Viewpoints

Infertility is a disease. This bill will require insurance companies to cover it

FILE - In this June 15, 2018 file photo, United Healthcare correspondence is seen in North Andover, Mass. UnitedHealth Group is reporting strong first-quarter driven by its main insurance business, as well as its pharmacy benefits division. The Minnetonka, Minn., company on Tuesday, April 16, 2019 reported net income of $3.47 billion, or $3.56 per share. Earnings, adjusted for amortization costs, were $3.73 per share, topping Wall Street estimates by 13 cents, according to a survey by Zacks Investment Research.
FILE - In this June 15, 2018 file photo, United Healthcare correspondence is seen in North Andover, Mass. UnitedHealth Group is reporting strong first-quarter driven by its main insurance business, as well as its pharmacy benefits division. The Minnetonka, Minn., company on Tuesday, April 16, 2019 reported net income of $3.47 billion, or $3.56 per share. Earnings, adjusted for amortization costs, were $3.73 per share, topping Wall Street estimates by 13 cents, according to a survey by Zacks Investment Research. AP

In my early 30s, I was head down, working 100-hour weeks to help reelect President Obama. Nevertheless, I visited a fertility doctor to understand my options and got the news – my follicle count was low for my age and I was diagnosed with “ovarian dysfunction.” Knowing that I was years away from wanting to start a family, my doctor recommended freezing my eggs.

Because I was living in Illinois, my insurance was required to cover this and I underwent three cycles. I was lucky. Not so for California. For thousands of Californians who suffer from infertility, options are limited or extremely expensive. I aim to change that.

Yes, infertility is a medical disease. It’s recognized as such by the American Medical Association, the American Society for Reproductive Medicine, the American Congress of Obstetricians and Gynecologists and the World Health Organization. But the insurance industry doesn’t see it that way, choosing to view childbearing as elective.

Current California law doesn’t provide clarity. Although state law requires medically necessary health care services to be covered by health insurance plans, it only requires health plans and insurers to “offer” group coverage for infertility treatment, but not necessarily “pay” for it. As a result, infertility treatment varies between insurers. Some companies provide no coverage, some pay for diagnostic testing to discover the reason for infertility and very few provide partial or full coverage.

Most insurers exclude in vitro fertilization entirely, even though the medical technology exists, is widely available and is much less likely than other infertility treatments to result in multiple births.

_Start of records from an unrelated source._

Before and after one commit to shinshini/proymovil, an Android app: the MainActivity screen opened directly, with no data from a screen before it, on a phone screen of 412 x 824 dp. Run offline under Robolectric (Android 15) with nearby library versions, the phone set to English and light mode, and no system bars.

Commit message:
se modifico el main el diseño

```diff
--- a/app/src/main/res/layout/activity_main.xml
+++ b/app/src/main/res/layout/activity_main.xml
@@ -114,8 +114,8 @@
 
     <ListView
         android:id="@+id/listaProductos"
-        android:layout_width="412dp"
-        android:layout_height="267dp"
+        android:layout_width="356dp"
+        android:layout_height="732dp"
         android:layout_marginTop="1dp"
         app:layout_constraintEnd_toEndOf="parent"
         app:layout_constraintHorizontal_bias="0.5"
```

Individuals needing IVF often face a painful choice: Pay for IVF themselves, often wiping out an entire savings account or dipping into what was once savings for their child, or go without treatment.

Opinion

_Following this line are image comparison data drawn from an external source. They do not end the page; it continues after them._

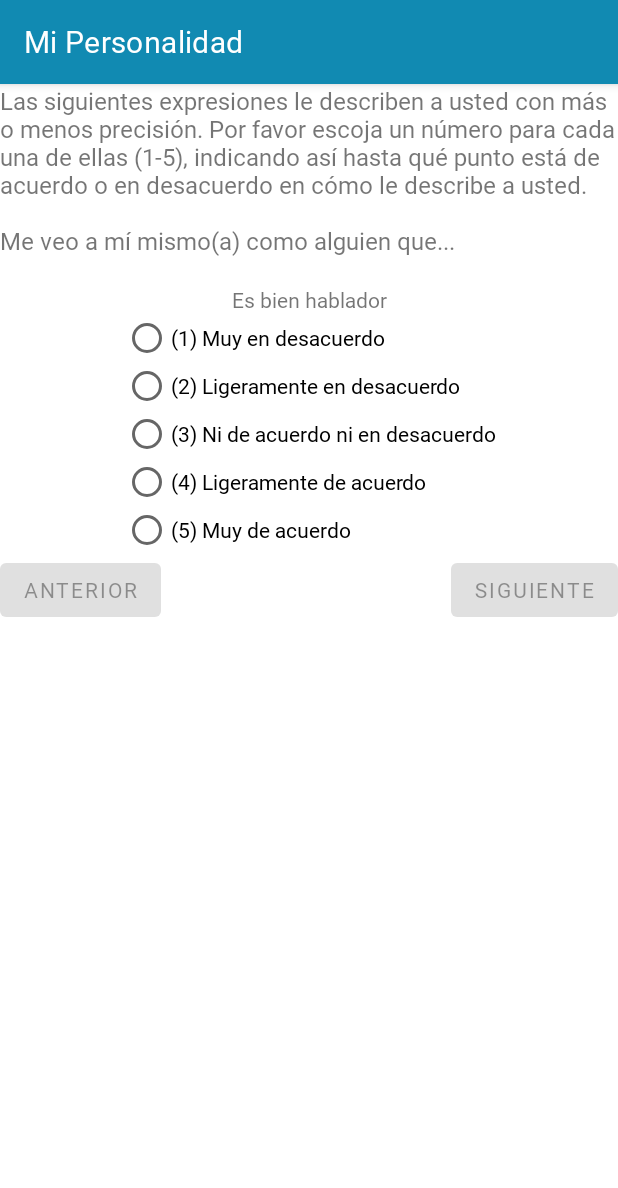
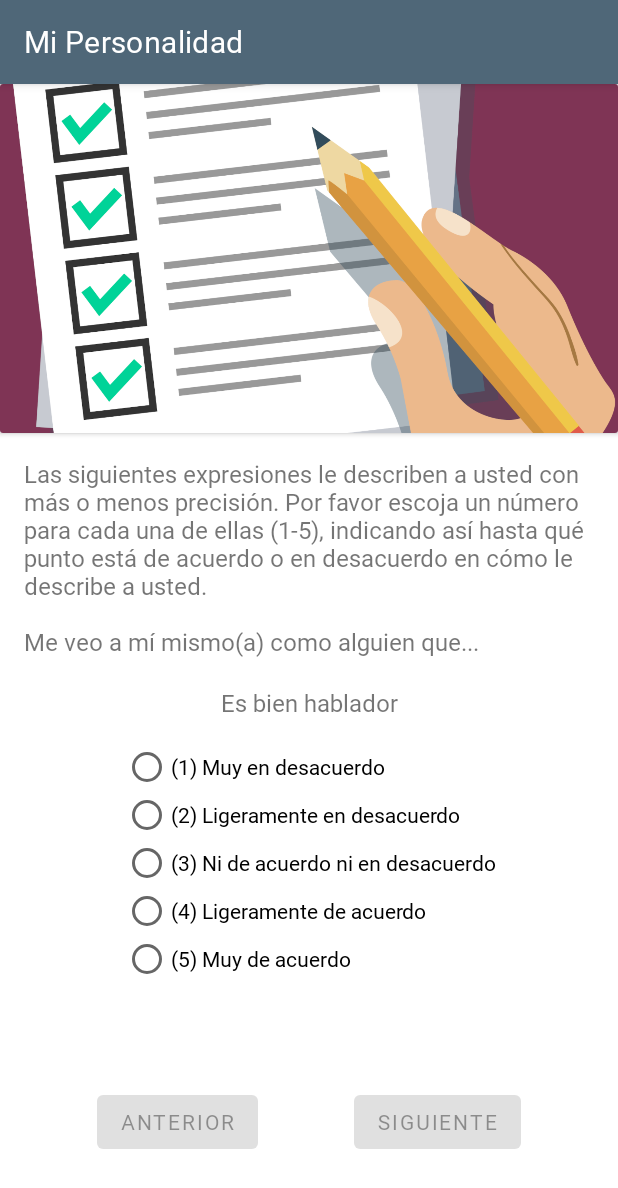
Before and after one commit to elmugrearturo/PsychometricsApp, an Android app: the BFIFragment screen opened through its navigation route, on a phone screen of 412 x 824 dp. Shown: the top 1188 px of the screen. Run offline under Robolectric (Android 15) with nearby library versions, the phone set to English and light mode, and no system bars; our stand-ins replace Room's generated code.

Commit message:
Finished BFI test view.

```diff
--- a/app/src/main/res/layout/fragment_b_f_i.xml
+++ b/app/src/main/res/layout/fragment_b_f_i.xml
@@ -7,15 +7,36 @@
         android:layout_height="match_parent"
         tools:context=".BFIFragment">
 
+    <androidx.cardview.widget.CardView
+        android:id="@+id/bfiBanner"
+        android:layout_width="wrap_content"
+        android:layout_height="wrap_content"
+        app:layout_constraintTop_toTopOf="parent"
+        app:layout_constraintStart_toStartOf="parent"
+        app:layout_constraintEnd_toEndOf="parent">
+
+        <ImageView
+            android:layout_width="match_parent"
+            android:layout_height="wrap_content"
+            android:contentDescription="Information banner"
+            android:src="@drawable/bfi_16_9"
+            android:adjustViewBounds="true"/>
+
+    </androidx.cardview.widget.CardView>
+
     <TextView
         android:id="@+id/instructionsText"
         android:layout_width="wrap_content"
         android:layout_height="wrap_content"
-        app:layout_constraintTop_toTopOf="parent"
-        app:layout_constraintLeft_toLeftOf="parent"
-        app:layout_constraintRight_toRightOf="parent"
+        app:layout_constraintTop_toBottomOf="@id/bfiBanner"
+        app:layout_constraintStart_toStartOf="parent"
+        app:layout_constraintEnd_toEndOf="parent"
         android:text="Instructions"
+        android:fontFamily="@font/lato_italic"
         android:textSize="16sp"
+        android:layout_marginTop="16dp"
+        android:layout_marginBottom="16dp"
+        android:paddingHorizontal="16dp"
         android:layout_gravity="center" />
 
     <TextView
@@ -26,6 +47,10 @@
         app:layout_constraintLeft_toLeftOf="parent"
         app:layout_constraintRight_toRightOf="parent"
         android:text="Pregunta"
+        android:fontFamily="@font/lato_bold"
+        android:textSize="16sp"
+        android:paddingHorizontal="16dp"
+        android:layout_marginBottom="16dp"
         android:layout_gravity="center" />
 
     <RadioGroup
@@ -35,6 +60,9 @@
         app:layout_constraintTop_toBottomOf="@id/questionText"
         app:layout_constraintLeft_toLeftOf="parent"
         app:layout_constraintRight_toRightOf="parent"
+        android:fontFamily="@font/lato_regular"
+        android:textSize="16sp"
+        android:layout_marginTop="16dp"
         android:orientation="vertical">
 
         <!-- Radio buttons for answer options -->
@@ -45,7 +73,11 @@
         android:layout_width="wrap_content"
         android:layout_height="wrap_content"
         app:layout_constraintTop_toBottomOf="@id/answerOptions"
-        app:layout_constraintLeft_toLeftOf="parent"
+        app:layout_constraintBottom_toBottomOf="parent"
+        app:layout_constraintEnd_toStartOf="@id/nextQuestionButton"
+        app:layout_constraintStart_toStartOf="parent"
+        app:layout_constraintHorizontal_bias="0.5"
+        android:layout_marginTop="16dp"
         android:text="Anterior" />
 
     <Button
@@ -53,7 +85,11 @@
         android:layout_width="wrap_content"
         android:layout_height="wrap_content"
         app:layout_constraintTop_toBottomOf="@id/answerOptions"
-        app:layout_constraintRight_toRightOf="parent"
+        app:layout_constraintStart_toEndOf="@id/previousQuestionButton"
+        app:layout_constraintEnd_toEndOf="parent"
+        app:layout_constraintBottom_toBottomOf="parent"
+        app:layout_constraintHorizontal_bias="0.5"
+        android:layout_marginTop="16dp"
         android:text="Siguiente" />
 
 </androidx.constraintlayout.widget.ConstraintLayout>
--- a/app/src/main/res/layout/fragment_test_selection.xml
+++ b/app/src/main/res/layout/fragment_test_selection.xml
@@ -10,7 +10,7 @@
             android:id="@+id/btnBFIInformation"
             android:layout_width="0dp"
             android:layout_height="0dp"
-            android:backgroundTint="@color/red"
+            android:backgroundTint="@color/blue"
             android:text="@string/btnBFIInformation"
             android:fontFamily="@font/lato_light"
             android:textSize="18sp"
@@ -24,7 +24,7 @@
             android:id="@+id/btnBFITest"
             android:layout_width="0dp"
             android:layout_height="0dp"
-            android:backgroundTint="@color/yellow"
+            android:backgroundTint="@color/red"
             android:text="@string/btnBFITest"
             android:fontFamily="@font/lato_light"
             android:textSize="18sp"
@@ -37,7 +37,7 @@
             android:id="@+id/btnBFITestResults"
             android:layout_width="0dp"
             android:layout_height="0dp"
-            android:backgroundTint="@color/green"
+            android:backgroundTint="@color/aquamarine"
             android:text="@string/btnBFITestResults"
             android:fontFamily="@font/lato_light"
             android:textSize="18sp"
@@ -52,7 +52,7 @@
             android:id="@+id/btnOther"
             android:layout_width="0dp"
             android:layout_height="0dp"
-            android:backgroundTint="@color/blue"
+            android:backgroundTint="@color/green"
             android:text="@string/btnOther"
             android:fontFamily="@font/lato_light"
             android:textSize="18sp"
--- a/app/src/main/res/values/colors.xml
+++ b/app/src/main/res/values/colors.xml
@@ -2,10 +2,17 @@
 <resources>
     <color name="black">#FF000000</color>
     <color name="white">#FFFFFFFF</color>
-    <color name="red">#ef476f</color>
-    <color name="yellow">#ffd166</color>
-    <color name="green">#06d6a0</color>
-    <color name="blue">#118ab2</color>
+    <color name="grayblue">#4f6778</color>
+    <color name="darkgrayblue">#3c4f5e</color>
+    <color name="red">#a63c61</color>
+    <color name="red2">#ef476f</color>
+    <color name="yellow">#f5712e</color>
+    <color name="yellow2">#ffd166</color>
+    <color name="green">#84b461</color>
+    <color name="green2">#06d6a0</color>
+    <color name="aquamarine">#2f9e97</color>
+    <color name="blue">#629cf3</color>
+    <color name="blue2">#118ab2</color>
     <color name="darkBlue">#073b4c</color>
     <color name="primary">#00a2d3</color>
     <color name="complementary">#d33100</color>
--- a/app/src/main/res/values/themes.xml
+++ b/app/src/main/res/values/themes.xml
@@ -3,11 +3,11 @@
     <!-- Base application theme -->
     <style name="Theme.MiPersonalidad" parent="Theme.MaterialComponents.DayNight.DarkActionBar">
         <!-- Customize your theme here -->
-        <item name="colorPrimary">@color/blue</item>
+        <item name="colorPrimary">@color/grayblue</item>
         <item name="colorPrimaryVariant">@color/darkBlue</item>
         <item name="colorSecondary">@color/red</item>
         <item name="android:statusBarColor">@color/darkBlue</item>
-        <item name="android:navigationBarColor">@color/blue</item>
+        <item name="android:navigationBarColor">@color/black</item>
         <item name="android:windowBackground">@color/white</item>
         <item name="android:fontFamily">@font/lato_regular</item>
     </style>
```
Also changed, not shown: app/src/main/res/drawable/bfi_16_9.png (added).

That’s wrong – and it needs to be changed.

I have introduced legislation, Assembly Bill 767, to clarify that infertility is a disease and change the current infertility treatment mandate from a mandate to “offer” to a mandate to “cover” IVF and fertility preservation treatments. In the state Senate, my colleague state Sen. Portantino has introduced legislation, Senate Bill 600, that clarifies the requirement for insurance plans to cover fertility preservation when infertility arises as a result or side effect of medically necessary treatment.

Buffy Wicks.png
Buffy Wicks

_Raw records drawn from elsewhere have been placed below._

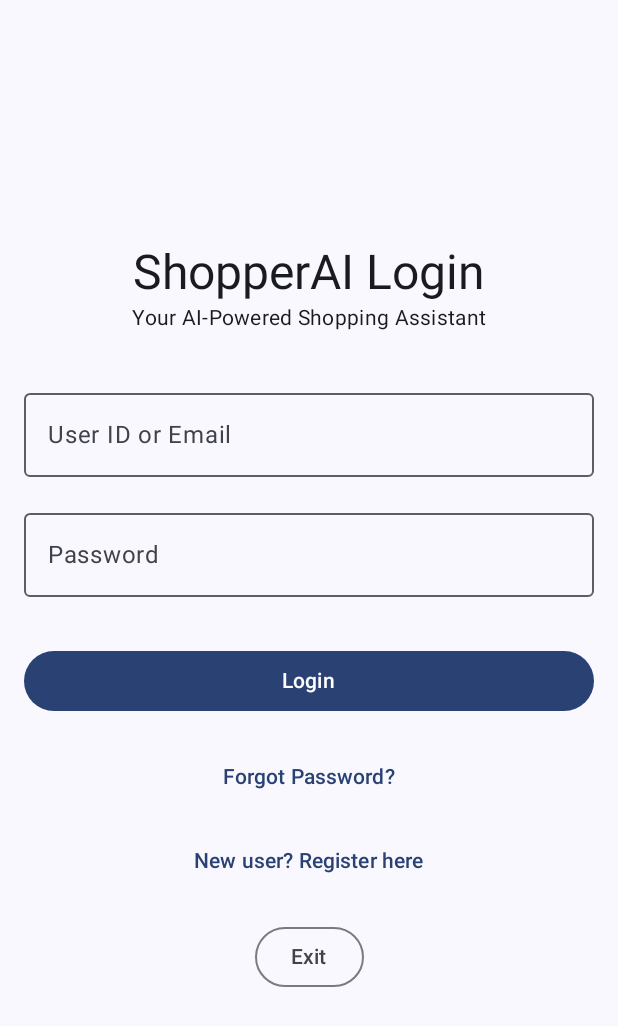
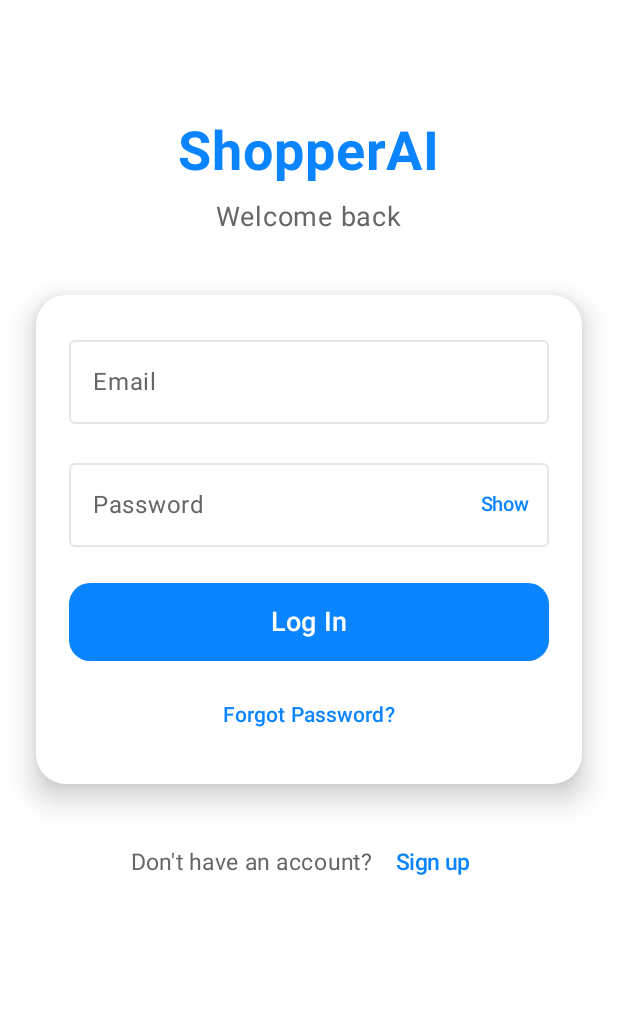
Before and after one commit to AdibBinKadir/ShopperAI, an Android app built with Jetpack Compose: the screen it shows after launch (MainActivity), on a phone screen of 412 x 824 dp. Shown: the top 1026 px of the screen. Run offline under Robolectric (Android 15) with nearby library versions, the phone set to English and light mode, and no system bars.

Commit message:
Updated login screen

```diff
--- a/app/src/main/java/com/example/democse3310/LoginScreen.kt
+++ b/app/src/main/java/com/example/democse3310/LoginScreen.kt
@@ -1,88 +1,168 @@
 package com.example.democse3310
 
+import androidx.compose.foundation.background
 import androidx.compose.foundation.layout.*
+import androidx.compose.foundation.shape.RoundedCornerShape
 import androidx.compose.material3.*
 import androidx.compose.runtime.*
 import androidx.compose.ui.Alignment
 import androidx.compose.ui.Modifier
+import androidx.compose.ui.graphics.Color
+import androidx.compose.ui.text.font.FontWeight
+import androidx.compose.ui.text.input.PasswordVisualTransformation
+import androidx.compose.ui.text.input.VisualTransformation
 import androidx.compose.ui.unit.dp
-import androidx.navigation.NavController
+import androidx.compose.ui.unit.sp
+import com.example.democse3310.ui.theme.*
 
 @Composable
-fun LoginScreen(navController: NavController) {
-    var userIdOrEmail by remember { mutableStateOf("") }
+fun LoginScreen(
+    onLoginClick: () -> Unit = {},
+    onSignUpClick: () -> Unit = {},
+    onForgotPasswordClick: () -> Unit = {}
+) {
+    var email by remember { mutableStateOf("") }
     var password by remember { mutableStateOf("") }
-    var errorMessage by remember { mutableStateOf("") }
+    var passwordVisible by remember { mutableStateOf(false) }
 
     Column(
-        modifier = Modifier.fillMaxSize().padding(16.dp),
-        verticalArrangement = Arrangement.Center,
+        modifier = Modifier
+            .fillMaxSize()
+            .background(AppWhite)
+            .padding(horizontal = 24.dp),
         horizontalAlignment = Alignment.CenterHorizontally
     ) {
-        Text("ShopperAI Login", style = MaterialTheme.typography.headlineLarge)
-        Text("Your AI-Powered Shopping Assistant", style = MaterialTheme.typography.bodyMedium)
-        Spacer(modifier = Modifier.height(32.dp))
 
-        OutlinedTextField(
-            value = userIdOrEmail,
-            onValueChange = { userIdOrEmail = it },
-            label = { Text("User ID or Email") },
-            modifier = Modifier.fillMaxWidth()
-        )
-        Spacer(modifier = Modifier.height(16.dp))
+        Spacer(modifier = Modifier.height(80.dp))
 
-        OutlinedTextField(
-            value = password,
-            onValueChange = { password = it },
-            label = { Text("Password") },
-            modifier = Modifier.fillMaxWidth()
+        // --- App Title ---
+        Text(
+            text = "ShopperAI",
+            fontSize = 36.sp,
+            fontWeight = FontWeight.Bold,
+            color = BluePrimary
         )
 
-        if (errorMessage.isNotEmpty()) {
-            Spacer(modifier = Modifier.height(8.dp))
-            Text(errorMessage, color = MaterialTheme.colorScheme.error)
+        Spacer(modifier = Modifier.height(10.dp))
+
+        Text(
+            text = "Welcome back",
+            fontSize = 18.sp,
+            color = MediumGray
+        )
+
+        Spacer(modifier = Modifier.height(40.dp))
+
+        // --- Form Container ---
+        Card(
+            modifier = Modifier
+                .fillMaxWidth(),
+            shape = RoundedCornerShape(20.dp),
+            colors = CardDefaults.cardColors(containerColor = AppWhite),
+            elevation = CardDefaults.cardElevation(12.dp)
+        ) {
+            Column(
+                modifier = Modifier
+                    .padding(22.dp),
+                horizontalAlignment = Alignment.CenterHorizontally
+            ) {
+
+                // EMAIL INPUT
+                OutlinedTextField(
+                    value = email,
+                    onValueChange = { email = it },
+                    label = { Text("Email", color = MediumGray) },
+                    modifier = Modifier
+                        .fillMaxWidth(),
+                    singleLine = true,
+                    colors = OutlinedTextFieldDefaults.colors(
+                        focusedBorderColor = BluePrimary,
+                        unfocusedBorderColor = LightGray,
+                        cursorColor = BluePrimary
+                    )
+                )
+
+                Spacer(modifier = Modifier.height(18.dp))
+
+                // PASSWORD INPUT
+                OutlinedTextField(
+                    value = password,
+                    onValueChange = { password = it },
+                    label = { Text("Password", color = MediumGray) },
+                    singleLine = true,
+                    visualTransformation =
+                        if (passwordVisible) VisualTransformation.None
+                        else PasswordVisualTransformation(),
+                    trailingIcon = {
+                        val iconText = if (passwordVisible) "Hide" else "Show"
+                        TextButton(onClick = { passwordVisible = !passwordVisible }) {
+                            Text(
+                                text = iconText,
+                                color = BluePrimary,
+                                fontSize = 13.sp
+                            )
+                        }
+                    },
+                    modifier = Modifier
+                        .fillMaxWidth(),
+                    colors = OutlinedTextFieldDefaults.colors(
+                        focusedBorderColor = BluePrimary,
+                        unfocusedBorderColor = LightGray,
+                        cursorColor = BluePrimary
+                    )
+                )
+
+                Spacer(modifier = Modifier.height(24.dp))
+
+                // LOGIN BUTTON
+                Button(
+                    onClick = onLoginClick,
+                    modifier = Modifier
+                        .fillMaxWidth()
+                        .height(52.dp),
+                    shape = RoundedCornerShape(14.dp),
+                    colors = ButtonDefaults.buttonColors(
+                        containerColor = BluePrimary
+                    )
+                ) {
+                    Text(
+                        text = "Log In",
+                        fontSize = 18.sp,
+                        fontWeight = FontWeight.SemiBold,
+                        color = AppWhite
+                    )
+                }
+
+                Spacer(modifier = Modifier.height(12.dp))
+
+                // FORGOT PASSWORD
+                TextButton(onClick = onForgotPasswordClick) {
+                    Text(
+                        text = "Forgot Password?",
+                        color = BluePrimary,
+                        fontSize = 14.sp
+                    )
+                }
+            }
         }
 
-        Spacer(modifier = Modifier.height(32.dp))
+        Spacer(modifier = Modifier.height(28.dp))
 
-        Button(
-            onClick = {
-                // TODO: Validate with database
-                if (userIdOrEmail.isNotBlank() && password.isNotBlank()) {
-                    navController.navigate("home") {
-                        popUpTo("login") { inclusive = true }
-                    }
-                } else {
-                    errorMessage = "Incorrect username or password"
-                }
-            },
-            modifier = Modifier.fillMaxWidth()
-        ) {
-            Text("Login")
-        }
-
-        Spacer(modifier = Modifier.height(16.dp))
-
-        TextButton(onClick = {
-            // TODO: Navigate to password recovery
-            errorMessage = "Password recovery coming soon"
-        }) {
-            Text("Forgot Password?")
-        }
-
-        Spacer(modifier = Modifier.height(8.dp))
-
-        TextButton(onClick = { navController.navigate("registration") }) {
-            Text("New user? Register here")
-        }
-
-        Spacer(modifier = Modifier.height(16.dp))
-
-        OutlinedButton(onClick = {
-            // Exit application
-            errorMessage = ""
-        }) {
-            Text("Exit")
+        // SIGN UP LINK
+        Row(verticalAlignment = Alignment.CenterVertically) {
+            Text(
+                "Don't have an account? ",
+                color = MediumGray,
+                fontSize = 15.sp
+            )
+            TextButton(onClick = onSignUpClick) {
+                Text(
+                    text = "Sign up",
+                    color = BluePrimary,
+                    fontSize = 15.sp,
+                    fontWeight = FontWeight.Medium
+                )
+            }
         }
     }
 }
--- a/app/src/main/java/com/example/democse3310/MainActivity.kt
+++ b/app/src/main/java/com/example/democse3310/MainActivity.kt
@@ -30,7 +30,12 @@ class MainActivity : ComponentActivity() {
 private fun AppNavHost() {
     val navController = rememberNavController()
     NavHost(navController = navController, startDestination = "login") {
-        composable("login") { LoginScreen(navController) }
+        composable("login") {
+            LoginScreen(
+                onLoginClick = { navController.navigate("home") },
+                onSignUpClick = { navController.navigate("registration") }
+            )
+        }
         composable("registration") { RegistrationScreen(navController) }
         composable("home") { HomeScreen(navController) }
         composable("text_search") { TextSearchScreen(navController) }
--- a/app/src/main/java/com/example/democse3310/ui/theme/Color.kt
+++ b/app/src/main/java/com/example/democse3310/ui/theme/Color.kt
@@ -9,3 +9,15 @@ val Pink80 = Color(0xFFEFB8C8)
 val Purple40 = Color(0xFF6650a4)
 val PurpleGrey40 = Color(0xFF625b71)
 val Pink40 = Color(0xFF7D5260)
+
+// Primary Blue Palette
+val BluePrimary = Color(0xFF0A84FF)
+val BlueDark = Color(0xFF0063CC)
+
+// Main Text / UI Blacks & Whites
+val AppBlack = Color(0xFF0B0B0B)
+val AppWhite = Color(0xFFFFFFFF)
+
+// Grays
+val LightGray = Color(0xFFE6E6E6)
+val MediumGray = Color(0xFF666666)
--- a/gradle.properties
+++ b/gradle.properties
@@ -1,25 +1,3 @@
-# Project-wide Gradle settings.
-# IDE (e.g. Android Studio) users:
-# Gradle settings configured through the IDE *will override*
-# any settings specified in this file.
-# For more details on how to configure your build environment visit
-# http://www.gradle.org/docs/current/userguide/build_environment.html
-# Specifies the JVM arguments used for the daemon process.
-# The setting is particularly useful for tweaking memory settings.
-org.gradle.jvmargs=-Xmx1024m -Dfile.encoding=UTF-8
-# When configured, Gradle will run in incubating parallel mode.
-# This option should only be used with decoupled projects. For more details, visit
-# https://developer.android.com/r/tools/gradle-multi-project-decoupled-projects
-# org.gradle.parallel=true
-# AndroidX package structure to make it clearer which packages are bundled with the
-# Android operating system, and which are packaged with your app's APK
-# https://developer.android.com/topic/libraries/support-library/androidx-rn
+org.gradle.java.home=/Applications/Android Studio.app/Contents/jbr/Contents/Home
 android.useAndroidX=true
-# Kotlin code style for this project: "official" or "obsolete":
-kotlin.code.style=official
-# Enables namespacing of each library's R class so that its R class includes only the
-# resources declared in the library itself and none from the library's dependencies,
-# thereby reducing the size of the R class for that library
-android.nonTransitiveRClass=true
-
-org.gradle.java.home=C:\\Program Files\\Android\\Android Studio\\jbr
+android.enableJetifier=true
```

A 2015 report from the American Society for Reproductive Medicine (ASRM) noted that low-income African-American and Hispanic patients are “underrepresented in the population of infertility patients.” Lack of coverage and prohibitively high out-of-pocket costs are almost certainly factors in that inequity. In fact, a recent study found that women aged 25-34 accrue an average of $30,000 in debt after undergoing fertility treatment. According to one estimate, there were an estimated 2,500 GoFundMe campaigns related to IVF and fertility treatment in 2017.

By removing cost barriers, AB 767 and SB 600 will also promote a healthier population. Women suffering with infertility and, often, their partners, struggle with low self-worth, crippling anxiety, depression and even suicidal ideation. The stress of the huge financial burden only exacerbates this.

Nine states already require insurance companies to cover IVF treatments. California, which prides itself in leading the nation when it comes to health equity, must become the tenth. AB 767 will be heard by the Assembly Health Committee today.

It’s my fervent hope that, when the bill is signed into law, the cost of infertility treatment will no longer be a barrier to family building and we can take steps as a state to reduce the stigma potential parents often face in their struggle to conceive.

I now have a two-year-old girl named Josephine, and I had her without IVF treatment. But at least I had options. Families come in all shapes and sizes - from blended families, to adopting children, to successful pregnancies from IVF and other fertility treatments. We should have all options on the table when it comes to creating families.

Assemblymember Buffy Wicks represents the 15th Assembly District, which encompasses the cities of Berkeley, Emeryville, Richmond and parts of the City of Oakland in the East Bay.
  Comments